The next possible launch attempt is at 5:09 a.m. ET Friday, NASA said via Twitter, "pending resolution of the issue."
NASA and SpaceX said the problem was with the Falcon 9 rocket's second stage, rather than the section it plans to try to land.
"During the terminal count engineers observed drift on one of the two thrust vector actuators on the second stage that would likely have caused an automatic abort. Engineers called a hold in order to take a closer look," said John Taylor, of SpaceX communications.
The thrust vector control actuators are used to steer the rocket in flight. The second stage of the rocket delivers the payload -- in this case, supplies for the International Space Station -- to the desired orbit.
SpaceX's attempt to land the Falcon 9 rocket's first stage has been the chief focus of interest ahead of its latest resupply mission.
Traditionally, rockets have been designed to fall back to Earth after separating from the spacecraft they lifted, and then burn up on re-entry or crash into the ocean. The millions of dollars that go into the production of the rockets burn, too.
SpaceX wants to pioneer a reusable rocket, a development that could change the economics of space travel.

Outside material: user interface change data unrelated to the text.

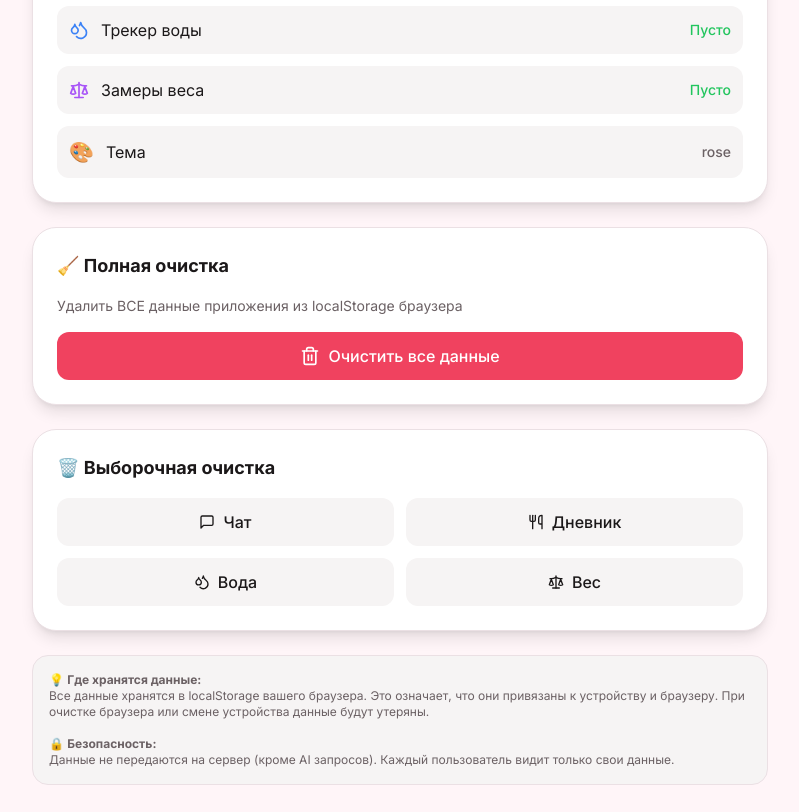
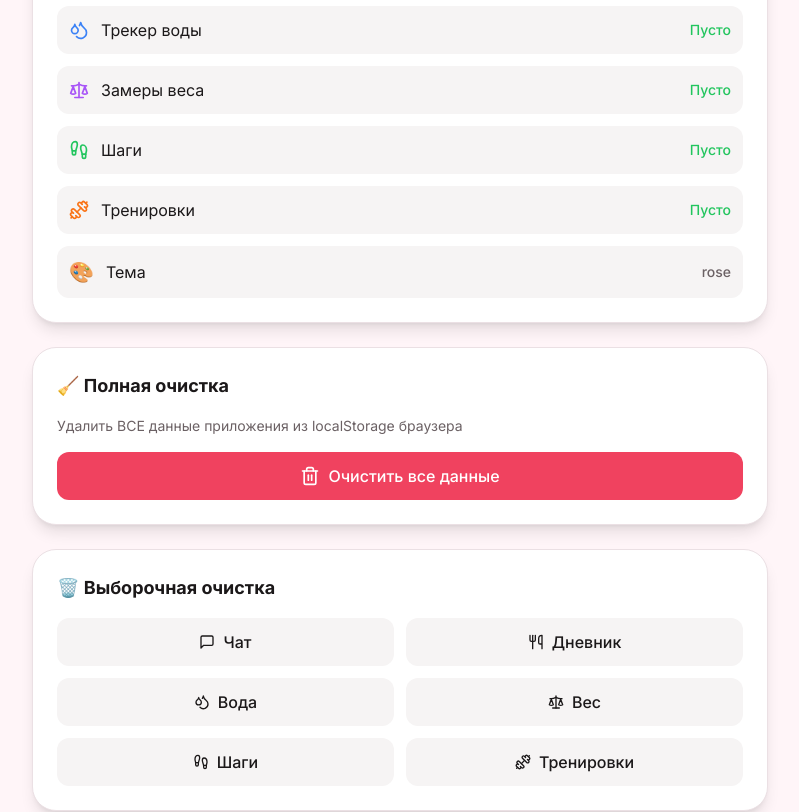
Before and after one commit to FuserOne1/fitmate-ai, a Next.js app: page /settings/data in a window 1280 px wide. Shown: the part 280-1092 px from the top of the page, without its empty margins (240-1039 px from the left). Built offline with nearby package versions, Linux system fonts and the light colour scheme.

Commit message:
feat: очистка шагов и тренировок

```diff
--- a/src/app/settings/data/page.tsx
+++ b/src/app/settings/data/page.tsx
@@ -2,7 +2,7 @@
 
 import { useState } from 'react'
 import Link from 'next/link'
-import { ArrowLeft, Trash2, Database, MessageSquare, Utensils, Scale, Droplets } from 'lucide-react'
+import { ArrowLeft, Trash2, Database, MessageSquare, Utensils, Scale, Droplets, Footprints, Dumbbell } from 'lucide-react'
 import { useTheme } from '@/lib/theme'
 
 export default function DataPage() {
@@ -15,14 +15,16 @@ export default function DataPage() {
         diary: localStorage.getItem('fitmate-diary') ? 'Есть данные' : 'Пусто',
         water: localStorage.getItem('fitmate-water') ? 'Есть данные' : 'Пусто',
         weight: localStorage.getItem('fitmate-weight') ? 'Есть данные' : 'Пусто',
+        steps: localStorage.getItem('fitmate-steps') ? 'Есть данные' : 'Пусто',
+        workouts: localStorage.getItem('fitmate-workouts') ? 'Есть данные' : 'Пусто',
         theme: localStorage.getItem('fitmate-theme') || 'rose',
       }
     }
-    return { chat: '...', diary: '...', water: '...', weight: '...', theme: '...' }
+    return { chat: '...', diary: '...', water: '...', weight: '...', steps: '...', workouts: '...', theme: '...' }
   })
 
   function clearLocalStorage() {
-    if (!confirm('Вы уверены? Это удалит ВСЕ данные:\n\n• История чата\n• Записи дневника\n• Трекер воды\n• Замеры веса\n• Настройки темы\n\nЭто действие необратимо!')) {
+    if (!confirm('Вы уверены? Это удалит ВСЕ данные:\n\n• История чата\n• Записи дневника\n• Трекер воды\n• Замеры веса\n• Шаги\n• Тренировки\n• Настройки темы\n\nЭто действие необратимо!')) {
       return
     }
 
@@ -33,6 +35,8 @@ export default function DataPage() {
     localStorage.removeItem('fitmate-diary')
     localStorage.removeItem('fitmate-water')
     localStorage.removeItem('fitmate-weight')
+    localStorage.removeItem('fitmate-steps')
+    localStorage.removeItem('fitmate-workouts')
     localStorage.removeItem('fitmate-theme')
 
     // Обновляем статистику
@@ -41,6 +45,8 @@ export default function DataPage() {
       diary: 'Пусто',
       water: 'Пусто',
       weight: 'Пусто',
+      steps: 'Пусто',
+      workouts: 'Пусто',
       theme: 'rose',
     })
 
@@ -74,6 +80,20 @@ export default function DataPage() {
     localStorage.removeItem('fitmate-weight')
     setStats(prev => ({ ...prev, weight: 'Пусто' }))
     alert('Замеры веса очищены! ⚖️')
+  }
+
+  function clearStepsOnly() {
+    if (!confirm('Очистить только шаги?')) return
+    localStorage.removeItem('fitmate-steps')
+    setStats(prev => ({ ...prev, steps: 'Пусто' }))
+    alert('Шаги очищены! 👣')
+  }
+
+  function clearWorkoutsOnly() {
+    if (!confirm('Очистить только тренировки?')) return
+    localStorage.removeItem('fitmate-workouts')
+    setStats(prev => ({ ...prev, workouts: 'Пусто' }))
+    alert('Тренировки очищены! 💪')
   }
 
   return (
@@ -130,6 +150,24 @@ export default function DataPage() {
               <span className={`text-sm font-medium ${
                 stats.weight === 'Пусто' ? 'text-green-500' : 'text-yellow-500'
               }`}>{stats.weight}</span>
+            </div>
+            <div className="flex justify-between items-center p-3 bg-[hsl(var(--muted))] rounded-xl">
+              <div className="flex items-center gap-3">
+                <Footprints className="w-5 h-5 text-green-500" />
+                <span className="text-[hsl(var(--text-primary))]">Шаги</span>
+              </div>
+              <span className={`text-sm font-medium ${
+                stats.steps === 'Пусто' ? 'text-green-500' : 'text-yellow-500'
+              }`}>{stats.steps}</span>
+            </div>
+            <div className="flex justify-between items-center p-3 bg-[hsl(var(--muted))] rounded-xl">
+              <div className="flex items-center gap-3">
+                <Dumbbell className="w-5 h-5 text-orange-500" />
+                <span className="text-[hsl(var(--text-primary))]">Тренировки</span>
+              </div>
+              <span className={`text-sm font-medium ${
+                stats.workouts === 'Пусто' ? 'text-green-500' : 'text-yellow-500'
+              }`}>{stats.workouts}</span>
             </div>
             <div className="flex justify-between items-center p-3 bg-[hsl(var(--muted))] rounded-xl">
               <div className="flex items-center gap-3">
@@ -193,6 +231,20 @@ export default function DataPage() {
               <Scale className="w-4 h-4" />
               Вес
             </button>
+            <button
+              onClick={clearStepsOnly}
+              className="py-3 bg-[hsl(var(--muted))] text-[hsl(var(--text-primary))] rounded-xl hover:bg-[hsl(var(--muted))]/80 transition-colors flex items-center justify-center gap-2 font-medium"
+            >
+              <Footprints className="w-4 h-4" />
+              Шаги
+            </button>
+            <button
+              onClick={clearWorkoutsOnly}
+              className="py-3 bg-[hsl(var(--muted))] text-[hsl(var(--text-primary))] rounded-xl hover:bg-[hsl(var(--muted))]/80 transition-colors flex items-center justify-center gap-2 font-medium"
+            >
+              <Dumbbell className="w-4 h-4" />
+              Тренировки
+            </button>
           </div>
         </div>
 
```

"A fully and rapidly reusable rocket -- which has never been done before -- is the pivotal breakthrough needed to substantially reduce the cost of space access," SpaceX said in a statement.
The company has twice attempted soft landings of the Falcon 9's first stage on water. Those tests showed that the rocket is capable of reducing its speed from hypersonic to nearly zero, and deploy landing legs.
In those tests, the rocket tipped sideways and crashed into the ocean, causing damage that made the rocket unusable. That was according to plan, SpaceX said.
Landing on a moving target
When the launch happens, the company will try the same soft landing for the Falcon 9's first stage, but this time on a custom-built floating platform it calls the autonomous spaceport drone ship.
Landing on the platform "is significantly more challenging" than the water landings, the company said.
For one, the platform is not anchored, and while it looks large from the ground, it is a rather small target for the 14-story-tall rocket.
SpaceX described reentry and landing as "trying to balance a rubber broomstick on your hand in the middle of a wind storm."
The company puts the odds of success at 50% at best. It adds, however, that this is just the first of a number of tests toward the goal of landing a rocket stage for reuse.
As for the target, "X" marks the spot: The company will try to land the rocket stage on the SpaceX logo painted on the center of the floating platform.
Keith Smith, of Britain's Royal Astronomical Society, told CNN the reason for using the platform -- despite the complications of landing on a moving target -- was that it should prevent any properties on Earth being damaged if the landing goes wrong.
It's not unusual for a launch to be aborted, he said, since there are so many elements at play. "The payload on this is so expensive to launch that you don't want to risk anything about it," he said.
The timing of the next launch attempt will depend on how serious the problem is, he said.